(Saved entries)
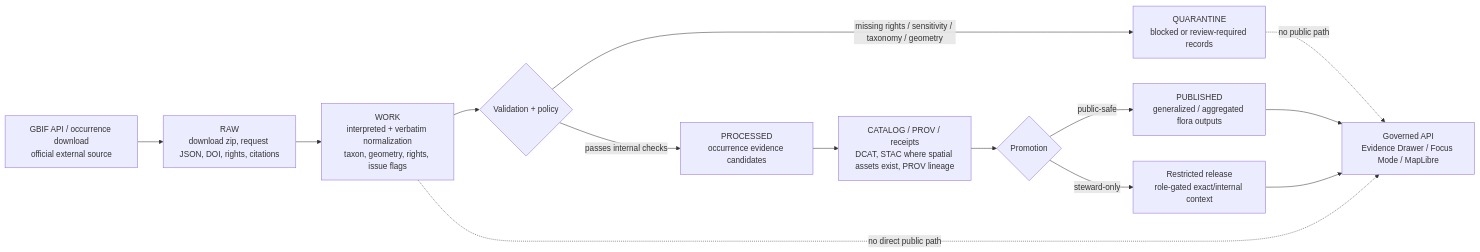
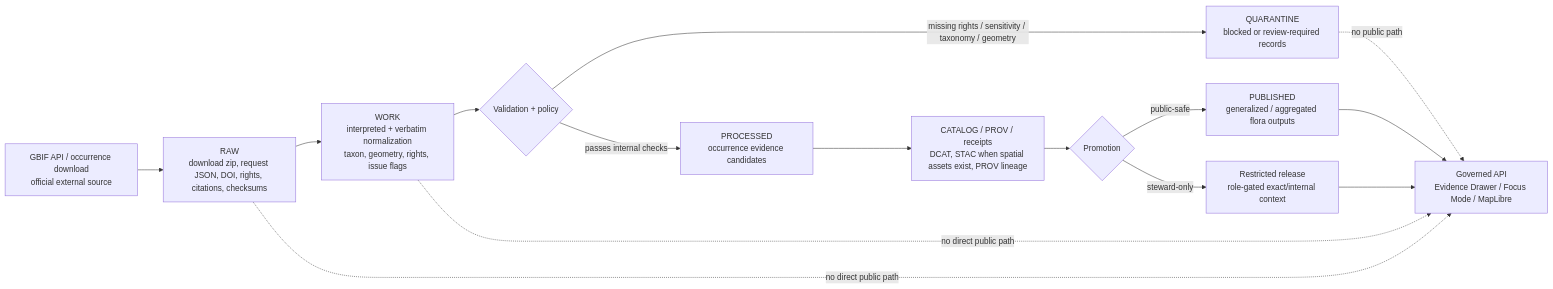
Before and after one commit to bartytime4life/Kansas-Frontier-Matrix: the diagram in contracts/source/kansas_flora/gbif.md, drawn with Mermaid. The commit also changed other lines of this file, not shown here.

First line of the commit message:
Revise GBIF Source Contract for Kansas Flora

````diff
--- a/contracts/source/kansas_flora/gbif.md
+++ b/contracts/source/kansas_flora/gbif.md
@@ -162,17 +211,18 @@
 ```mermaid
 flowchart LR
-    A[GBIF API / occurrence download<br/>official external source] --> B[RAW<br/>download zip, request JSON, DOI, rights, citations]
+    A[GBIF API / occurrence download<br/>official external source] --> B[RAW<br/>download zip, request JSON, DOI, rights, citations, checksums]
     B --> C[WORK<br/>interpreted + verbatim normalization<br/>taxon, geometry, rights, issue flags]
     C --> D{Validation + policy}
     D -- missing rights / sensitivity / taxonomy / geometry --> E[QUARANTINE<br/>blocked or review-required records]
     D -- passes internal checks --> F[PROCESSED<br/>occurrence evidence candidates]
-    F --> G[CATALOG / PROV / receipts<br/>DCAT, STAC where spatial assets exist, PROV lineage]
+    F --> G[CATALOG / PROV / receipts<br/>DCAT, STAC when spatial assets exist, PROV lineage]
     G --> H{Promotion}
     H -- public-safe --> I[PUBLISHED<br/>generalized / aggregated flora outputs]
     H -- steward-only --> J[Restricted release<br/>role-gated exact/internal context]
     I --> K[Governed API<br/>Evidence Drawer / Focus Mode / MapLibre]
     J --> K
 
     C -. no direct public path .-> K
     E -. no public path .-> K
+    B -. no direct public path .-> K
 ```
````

...

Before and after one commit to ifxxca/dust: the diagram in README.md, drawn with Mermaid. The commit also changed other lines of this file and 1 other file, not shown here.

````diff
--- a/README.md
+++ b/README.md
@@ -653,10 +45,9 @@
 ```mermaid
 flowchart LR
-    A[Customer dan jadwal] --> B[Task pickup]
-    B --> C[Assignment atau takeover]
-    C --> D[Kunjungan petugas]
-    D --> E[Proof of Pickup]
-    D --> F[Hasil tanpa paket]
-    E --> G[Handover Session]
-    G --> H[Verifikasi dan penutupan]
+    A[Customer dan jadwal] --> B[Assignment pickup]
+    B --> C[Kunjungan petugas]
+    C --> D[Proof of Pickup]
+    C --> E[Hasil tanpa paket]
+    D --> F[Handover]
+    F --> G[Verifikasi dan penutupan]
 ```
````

--

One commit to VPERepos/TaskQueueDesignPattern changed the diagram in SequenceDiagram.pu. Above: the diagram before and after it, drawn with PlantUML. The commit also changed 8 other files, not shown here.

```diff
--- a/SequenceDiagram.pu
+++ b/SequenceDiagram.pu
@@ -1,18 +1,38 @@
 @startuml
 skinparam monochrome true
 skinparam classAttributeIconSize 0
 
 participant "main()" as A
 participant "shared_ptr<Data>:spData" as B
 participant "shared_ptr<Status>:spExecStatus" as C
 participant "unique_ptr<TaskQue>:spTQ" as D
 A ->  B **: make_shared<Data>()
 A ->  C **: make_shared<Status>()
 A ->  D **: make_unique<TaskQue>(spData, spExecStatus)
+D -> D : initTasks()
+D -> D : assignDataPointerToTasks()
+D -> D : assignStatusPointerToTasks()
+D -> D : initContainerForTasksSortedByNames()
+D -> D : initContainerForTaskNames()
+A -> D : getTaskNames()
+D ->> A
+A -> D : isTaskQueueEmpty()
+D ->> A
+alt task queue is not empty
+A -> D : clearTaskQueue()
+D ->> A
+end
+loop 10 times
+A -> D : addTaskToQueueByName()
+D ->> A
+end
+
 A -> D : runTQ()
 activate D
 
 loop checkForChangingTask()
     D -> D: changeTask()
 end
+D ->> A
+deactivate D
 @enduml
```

What you should do:
Where does "paket" appear in the records above? Copy each line that holds it.

Result for this exercise:
-    D --> F[Hasil tanpa paket]
+    C --> E[Hasil tanpa paket]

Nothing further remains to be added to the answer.